***UPDATE*** A new state by state analysis from the Economic Policy Institute shows that West Virginia could lose 24,255 jobs by the summer, or 4.3% of total private sector employment.

To put that job loss in perspective, West Virginia lost about 22,000 jobs during the 2009 recession, but those losses happened over a period of 15 months. The impact from the coronavirus would be nearly as large in a fraction of the time.

West Virginia’s economy was already showing signs of weakness before this crisis. The state lost 10,300 private sector jobs in 2019, with most of those losses coming in construction, manufacturing, and mining. While the state’s service sector wasn’t as weak as the overall economy, a coronavirus recession is much more likely to affect jobs in service industries.

The risk of a severe, prolonged recession is very real as workers and families take a financial hit from the economic impacts of the virus.
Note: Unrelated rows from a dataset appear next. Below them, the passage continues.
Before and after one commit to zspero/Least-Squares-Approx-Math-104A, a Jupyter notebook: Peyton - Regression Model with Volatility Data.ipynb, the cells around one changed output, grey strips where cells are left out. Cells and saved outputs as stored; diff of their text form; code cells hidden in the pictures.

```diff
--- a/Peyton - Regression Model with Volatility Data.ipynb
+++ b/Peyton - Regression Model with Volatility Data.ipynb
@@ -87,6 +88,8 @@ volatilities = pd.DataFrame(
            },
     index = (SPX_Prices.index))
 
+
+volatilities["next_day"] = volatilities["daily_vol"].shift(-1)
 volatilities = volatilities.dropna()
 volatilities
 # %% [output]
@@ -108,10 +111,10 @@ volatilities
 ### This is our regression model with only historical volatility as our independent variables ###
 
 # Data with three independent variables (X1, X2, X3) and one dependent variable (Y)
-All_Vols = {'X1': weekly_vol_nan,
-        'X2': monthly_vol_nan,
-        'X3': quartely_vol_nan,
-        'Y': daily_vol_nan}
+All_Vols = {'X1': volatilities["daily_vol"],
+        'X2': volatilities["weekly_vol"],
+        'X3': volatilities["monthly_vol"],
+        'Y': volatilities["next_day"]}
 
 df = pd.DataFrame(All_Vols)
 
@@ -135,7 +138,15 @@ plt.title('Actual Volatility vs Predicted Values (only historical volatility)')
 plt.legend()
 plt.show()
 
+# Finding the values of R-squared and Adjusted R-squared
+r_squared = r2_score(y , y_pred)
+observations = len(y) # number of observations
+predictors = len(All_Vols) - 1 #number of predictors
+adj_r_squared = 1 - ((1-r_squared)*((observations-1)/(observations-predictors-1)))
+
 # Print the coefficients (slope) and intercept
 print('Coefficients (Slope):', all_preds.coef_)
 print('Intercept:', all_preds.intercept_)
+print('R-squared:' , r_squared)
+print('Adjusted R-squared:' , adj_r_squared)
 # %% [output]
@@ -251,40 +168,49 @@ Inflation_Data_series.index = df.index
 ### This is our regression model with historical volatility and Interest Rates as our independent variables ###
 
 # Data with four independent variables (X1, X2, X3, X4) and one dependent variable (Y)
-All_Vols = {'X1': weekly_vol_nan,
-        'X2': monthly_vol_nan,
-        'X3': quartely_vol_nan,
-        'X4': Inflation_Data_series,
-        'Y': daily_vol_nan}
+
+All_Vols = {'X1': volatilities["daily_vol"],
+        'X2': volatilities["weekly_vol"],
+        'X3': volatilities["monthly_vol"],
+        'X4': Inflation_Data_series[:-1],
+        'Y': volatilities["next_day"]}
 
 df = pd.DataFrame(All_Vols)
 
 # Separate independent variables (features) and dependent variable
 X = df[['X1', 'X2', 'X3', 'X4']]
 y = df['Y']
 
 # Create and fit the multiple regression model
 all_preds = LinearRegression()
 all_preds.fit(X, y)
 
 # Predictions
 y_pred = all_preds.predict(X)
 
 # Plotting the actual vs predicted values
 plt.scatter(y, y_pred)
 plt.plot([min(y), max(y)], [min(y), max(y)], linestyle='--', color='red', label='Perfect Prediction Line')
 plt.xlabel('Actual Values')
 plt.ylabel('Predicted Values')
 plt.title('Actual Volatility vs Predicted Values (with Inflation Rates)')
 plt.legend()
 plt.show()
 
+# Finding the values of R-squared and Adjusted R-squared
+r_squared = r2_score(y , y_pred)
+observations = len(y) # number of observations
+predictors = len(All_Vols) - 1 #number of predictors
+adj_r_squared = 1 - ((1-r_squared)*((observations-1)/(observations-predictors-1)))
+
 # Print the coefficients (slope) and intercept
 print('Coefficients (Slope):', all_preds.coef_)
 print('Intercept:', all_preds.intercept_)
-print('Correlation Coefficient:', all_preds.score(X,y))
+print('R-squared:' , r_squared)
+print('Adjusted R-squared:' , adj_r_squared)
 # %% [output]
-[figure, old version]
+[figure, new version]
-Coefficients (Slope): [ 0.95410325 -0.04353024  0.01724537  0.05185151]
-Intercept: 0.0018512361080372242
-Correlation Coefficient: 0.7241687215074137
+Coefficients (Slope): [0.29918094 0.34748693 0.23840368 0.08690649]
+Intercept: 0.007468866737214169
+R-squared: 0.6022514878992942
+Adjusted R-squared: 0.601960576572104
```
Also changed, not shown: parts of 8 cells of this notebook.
They will in turn have less income themselves to spend on a wide range of goods and services. The double blow of declining consumption could generate more widespread layoffs and likely lead to a number of business failures.

The number of people who experience hardship and cut back their consumption could build very quickly as the virus spreads and the public health response ramps up. Such effects are already starting. 

For example, the governor’s decision to close casinos, bars and restaurants will affect the wages and hours of 63,000 workers in West Virginia, nearly 10% of the state’s workforce.

Which is why it is increasingly important for the federal government to act quickly to pass policies that help workers and families that are experiencing or soon will experience virus-induced job losses, and to shore up demand for goods and services to avoid escalating business cutbacks or closures that deepen a recession.

These policies should include:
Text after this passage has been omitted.